In considering the issue, the Judge noted that the term “any business capacity” was capable of including other entities with which the insured was involved. The difficulty for RSA, however, was that the Moral Hazard Declaration was incomplete; although RSA had seen the answer of “None”, it did not know what the “None” referred to.
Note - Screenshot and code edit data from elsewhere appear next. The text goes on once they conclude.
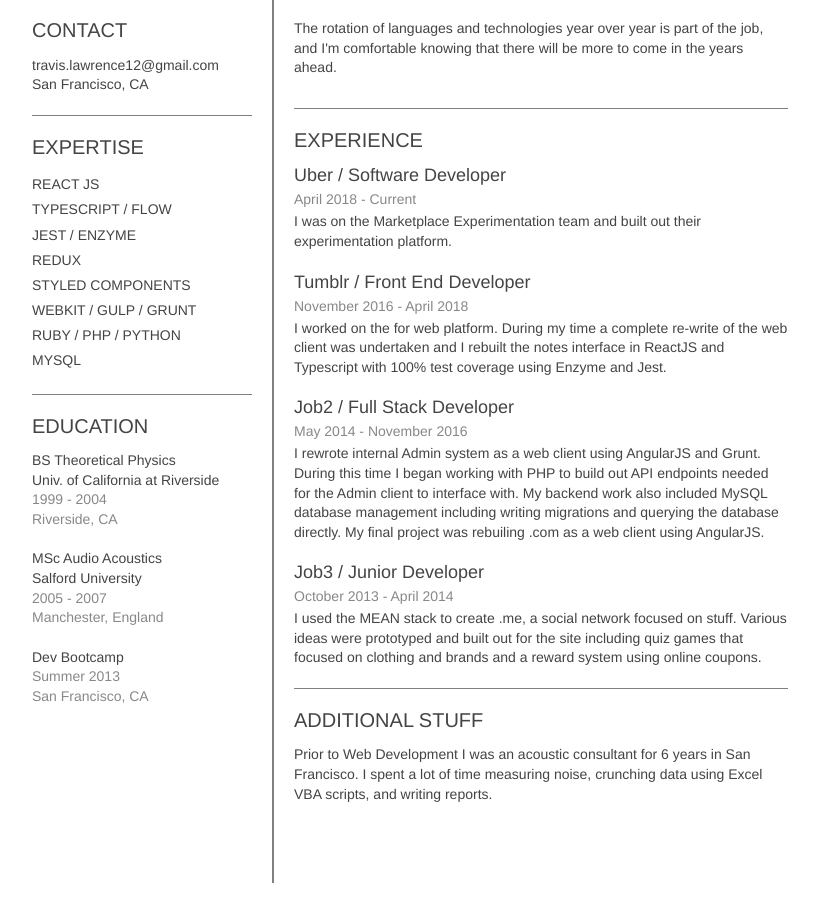
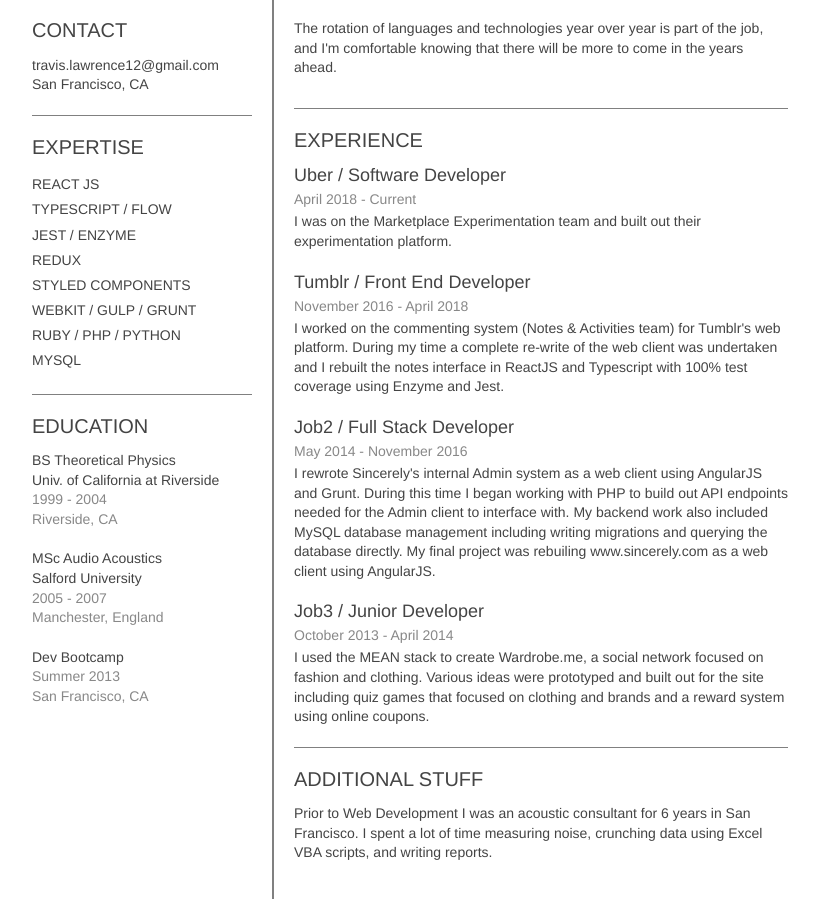
Before and after one commit to TravisL12/travis_resume, a plain HTML site: page index.html in a window 1280 px wide. Shown: the part 143-1042 px from the top of the page, without its empty margins (230-1049 px from the left). Drawn offline with Linux system fonts and the light colour scheme.

Commit message:
Update again

```diff
--- a/index.html
+++ b/index.html
@@ -2,7 +2,7 @@
 <html>
   <head>
     <link rel="stylesheet" type="text/css" href="css/application.css" />
-    <title>First Last - Resume</title>
+    <title>Travis Lawrence - Resume</title>
   </head>
 
   <body>
@@ -110,10 +110,10 @@
           term: "November 2016 - April 2018",
           location: "San Francisco",
           description: `
-      I worked on the <insert team> for <insert company> web platform.
-      During my time a complete re-write of the web client was undertaken and I
-      rebuilt the notes interface in ReactJS and Typescript with 100% test coverage using
-      Enzyme and Jest.
+          I worked on the commenting system (Notes & Activities team) for Tumblr's web platform.
+          During my time a complete re-write of the web client was undertaken and I
+          rebuilt the notes interface in ReactJS and Typescript with 100% test coverage using
+          Enzyme and Jest.
     `,
         },
         {
@@ -122,11 +122,11 @@
           term: "May 2014 - November 2016",
           location: "San Andreas",
           description: `
-      I rewrote <company name> internal Admin system as a web client using AngularJS and Grunt.
+      I rewrote Sincerely's internal Admin system as a web client using AngularJS and Grunt.
       During this time I began working with PHP to build out API endpoints needed for
       the Admin client to interface with. My backend work also included MySQL database
       management including writing migrations and querying the database directly.
-      My final project was rebuiling <company>.com as a web client using AngularJS.
+      My final project was rebuiling www.sincerely.com as a web client using AngularJS.
     `,
         },
         {
@@ -135,8 +135,8 @@
           term: "October 2013 - April 2014",
           location: "San Andreas",
           description: `
-      I used the MEAN stack to create <experimental site>.me, a social network
-      focused on stuff. Various ideas were prototyped
+          I used the MEAN stack to create Wardrobe.me, a social network
+      focused on fashion and clothing. Various ideas were prototyped
       and built out for the site including quiz games that focused on clothing
       and brands and a reward system using online coupons.
     `,
```
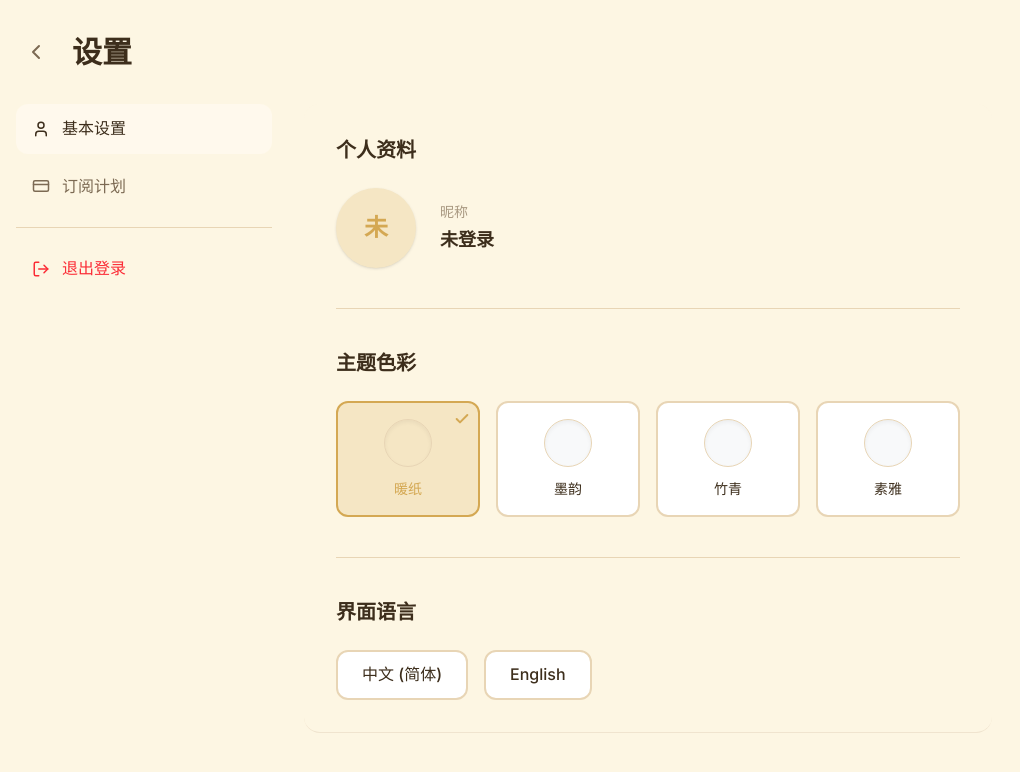
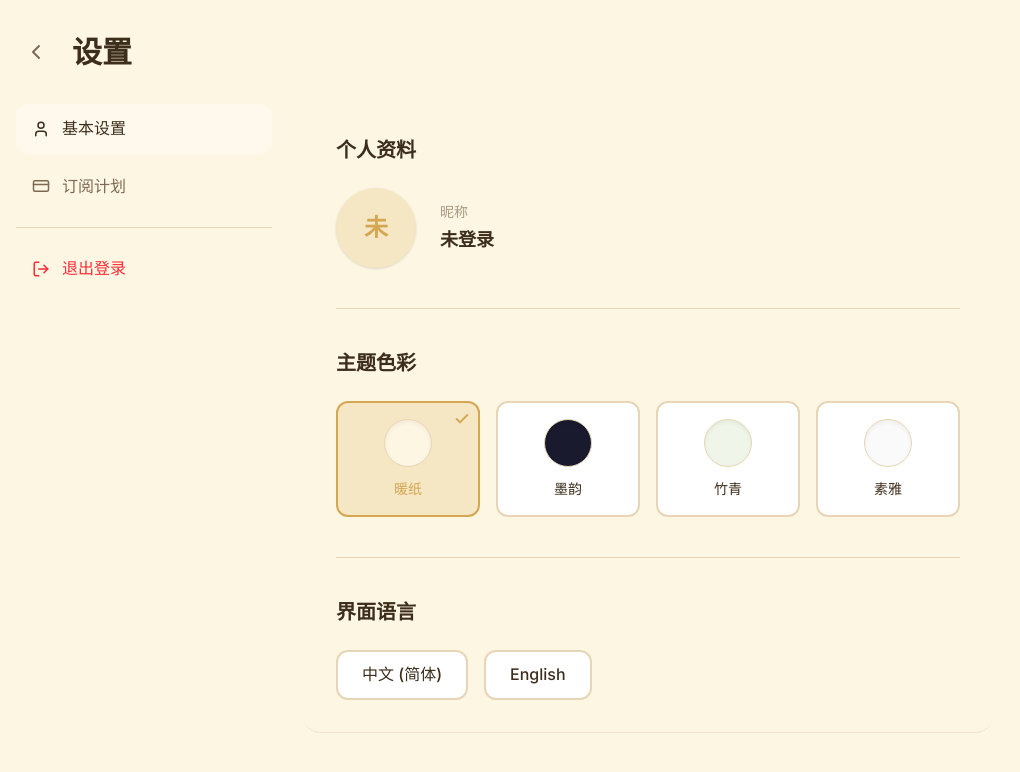
Before and after one commit to sannyii/deep-writing, a Next.js app: page /settings in a window 1280 px wide. Shown: the top 772 px of the page, without its empty margins (136-1156 px from the left). Built offline with nearby package versions, Linux system fonts and the light colour scheme; no server answers.

Commit message:
fix: correctly map theme background colors in Settings UI previews

```diff
--- a/src/app/settings/page.tsx
+++ b/src/app/settings/page.tsx
@@ -6,6 +6,7 @@ import { useSession, signOut } from 'next-auth/react';
 import { User, CreditCard, ChevronLeft, LogOut, Check } from 'lucide-react';
 import Link from 'next/link';
 import { useAppStore } from '@/lib/store';
+import { themes } from '@/lib/themes';
 
 export default function SettingsPage() {
     const t = useTranslations();
@@ -19,7 +20,7 @@ export default function SettingsPage() {
 
     // Define allowed theme IDs
     type ThemeId = 'warm_paper' | 'ink' | 'bamboo' | 'minimal';
-    const themes: { id: ThemeId; name: string }[] = [
+    const themeOptions: { id: ThemeId; name: string }[] = [
         { id: 'warm_paper', name: t('settings.themes.warm_paper') },
         { id: 'ink', name: t('settings.themes.ink') },
         { id: 'bamboo', name: t('settings.themes.bamboo') },
@@ -108,7 +109,7 @@ export default function SettingsPage() {
                             <section>
                                 <h2 className="text-xl font-bold mb-6">{t('settings.theme')}</h2>
                                 <div className="grid grid-cols-2 sm:grid-cols-4 gap-4">
-                                    {themes.map((tItem) => {
+                                    {themeOptions.map((tItem) => {
                                         const isSelected = theme === tItem.id;
                                         return (
                                             <button
@@ -122,7 +123,7 @@ export default function SettingsPage() {
                                                 <div
                                                     className="w-12 h-12 rounded-full shadow-inner"
                                                     style={{
-                                                        background: `var(--theme-${tItem.id}-bg-primary, ${isSelected ? 'var(--color-bg-primary)' : '#f8f9fa'})`,
+                                                        background: themes[tItem.id as keyof typeof themes].bg,
                                                         border: '1px solid var(--color-border)'
                                                     }}
                                                 ></div>
```
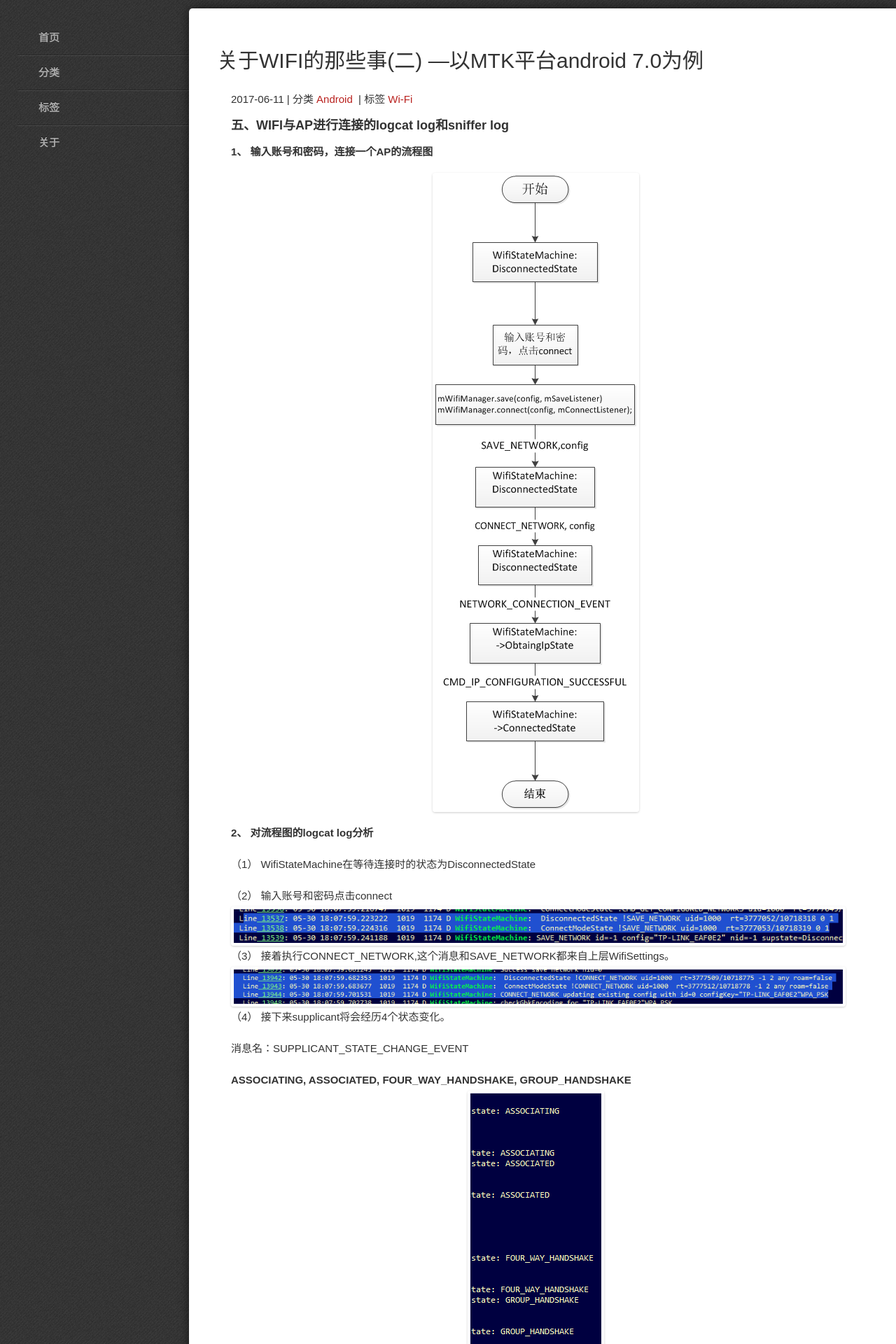
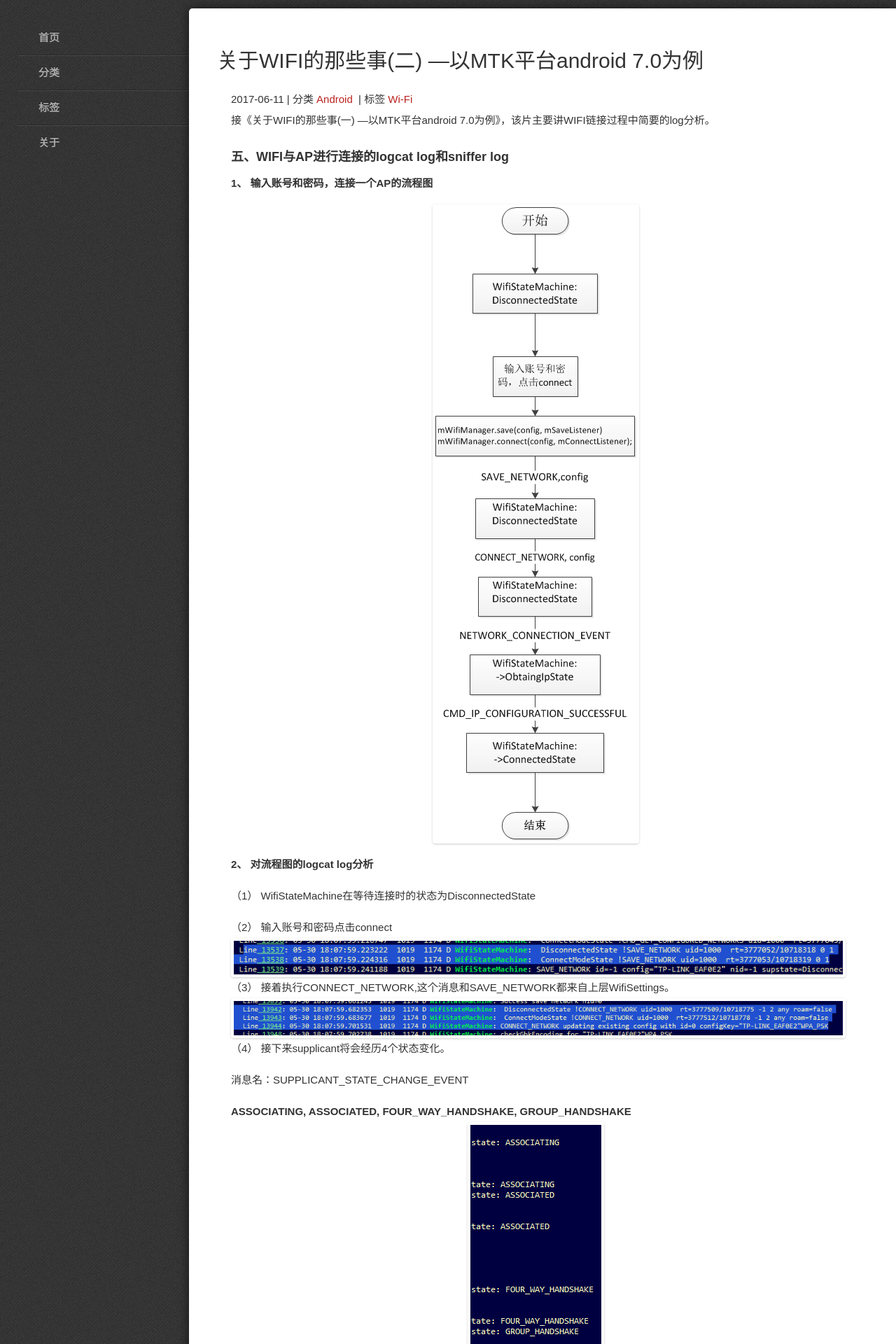
Before and after one commit to Claruarius/blog, a Jekyll site: the page built from _posts/2017-06-11-关于WIFI的那些事-2.md, in a window 1280 px wide. Shown: the top 1920 px of the page at 70% size. Built offline with Jekyll 4.4.1, drawn with Linux system fonts in a browser that asks for light colours; some web fonts are replaced.

Commit message:
modify article

```diff
--- a/_posts/2017-06-11-关于WIFI的那些事-2.md
+++ b/_posts/2017-06-11-关于WIFI的那些事-2.md
@@ -6,6 +6,7 @@ categories: Android
 tags: Wi-Fi
 excerpt: 接《关于WIFI的那些事(一) —以MTK平台android 7.0为例》，该片主要讲WIFI链接过程中简要的log分析。
 ---
+接《关于WIFI的那些事(一) —以MTK平台android 7.0为例》，该片主要讲WIFI链接过程中简要的log分析。
 
 ### **五、WIFI与AP进行连接的logcat log和sniffer log**
 
```
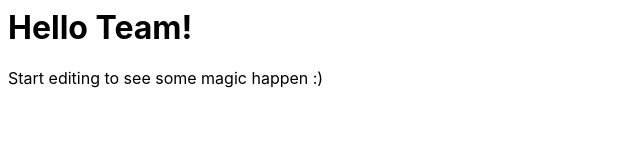
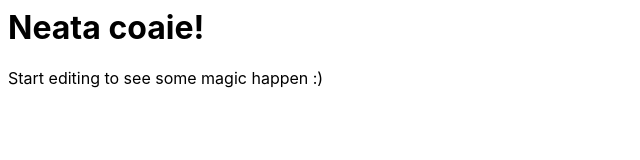
Before and after one commit to edwardnita/BCR-Hackathon, a React (Create React App) app: page / in a window 1280 px wide. Shown: the top 160 px of the page, without its empty margins (0-640 px from the left). Built offline with nearby package versions, Linux system fonts and the light colour scheme.

Commit message:
1 file modified

```diff
--- a/src/App.js
+++ b/src/App.js
@@ -1,10 +1,10 @@
-import React from "react";
-import "./style.css";
+import React from 'react';
+import './style.css';
 
 export default function App() {
   return (
     <div>
-      <h1>Hello Team!</h1>
+      <h1>Neata coaie!</h1>
       <p>Start editing to see some magic happen :)</p>
     </div>
   );
```
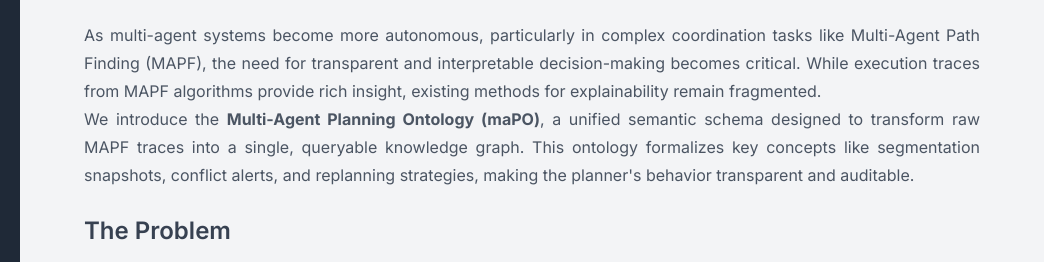
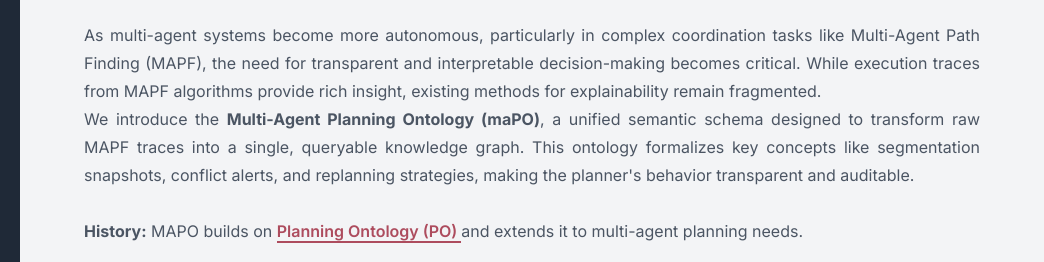
Before and after one commit to ai4society/ma-Ontology, a plain HTML site: page index.html in a window 1280 px wide. Shown: the part 138-400 px from the top of the page, 236-1280 px from the left. Drawn offline with nearby package versions, Linux system fonts and the light colour scheme.

Commit message:
link to PO

```diff
--- a/index.html
+++ b/index.html
@@ -166,7 +166,16 @@
                 <section id="about" class="content-section active">
                     <h2>About the Multi-Agent Planning Ontology (maPO)</h2>
                     <p>As multi-agent systems become more autonomous, particularly in complex coordination tasks like Multi-Agent Path Finding (MAPF), the need for transparent and interpretable decision-making becomes critical. While execution traces from MAPF algorithms provide rich insight, existing methods for explainability remain fragmented.</p>
-                    <p>We introduce the <strong>Multi-Agent Planning Ontology (maPO)</strong>, a unified semantic schema designed to transform raw MAPF traces into a single, queryable knowledge graph. This ontology formalizes key concepts like segmentation snapshots, conflict alerts, and replanning strategies, making the planner's behavior transparent and auditable.</p>
+                    <p>
+                      We introduce the <strong>Multi-Agent Planning Ontology (maPO)</strong>, a unified semantic schema designed to transform raw MAPF traces into a single, queryable knowledge graph. This ontology formalizes key concepts like segmentation snapshots, conflict alerts, and replanning strategies, making the planner's behavior transparent and auditable.
+                      <br><br>
+                      <strong>History:</strong> MAPO builds on
+                      <a href="https://ai4society.github.io/planning-ontology/" target="_blank" class="highlight-link">
+                        Planning Ontology (PO)
+                      </a>
+                      and extends it to multi-agent planning needs.
+                    </p>
+
                     <h3>The Problem</h3>
                     <p>Coordinating multiple autonomous agents to reach individual goals without collisions is a foundational challenge in robotics and AI. Modern planners, search-based or learning-based approaches, achieve high performance but often act as "black boxes," offering little transparency into their decision-making processes. This lack of interpretability is a major barrier to deploying these systems in safety-critical applications.</p>
                     <h3>Our Solution</h3>
```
The Judge held that the Email was aimed at clarifying Mr Young’s answer to the Moral Hazard Declaration, which it achieved by stipulating the specific moral hazards that needed to be addressed. Further, the judge held that the reference to “the insured” in the Email was not limited to Mr Young and Kaim, but also covered the longer formulation contained in the Moral Hazard Declaration. So, read in this context, the judge was satisfied that no reasonable reader would have understood the Email as waiving the part of the Moral Hazard Declaration relating to “any business capacity” in which Mr Young might have acted. Accordingly, the judge held that there was no waiver.
A number of themes arise in the judgment which are of relevance to policyholders and brokers.
Firstly, the judgment illustrates the potential drawbacks of using bespoke software to place insurance. Here, it was to Mr Young’s detriment that RSA were not using the same software as the broker, the result being that RSA were unable to determine the full extent of what was being disclosed, absent further information being provided.
The judgment also demonstrates that formulations such as “any business capacity”, may, in some circumstances, be broad enough to extend to any company with which an individual insured was involved. However, it is unclear whether that same analysis would apply where insurance is taken out by a business only.
Finally, although the judgment sheds light on what is required to establish waiver, it did not consider issues of materiality or inducement, and so the question of whether RSA can make good their assertion that it would not have written the risk “on any terms” remains to be decided.
Alex Rosenfield is a senior associate at Fenchurch Law.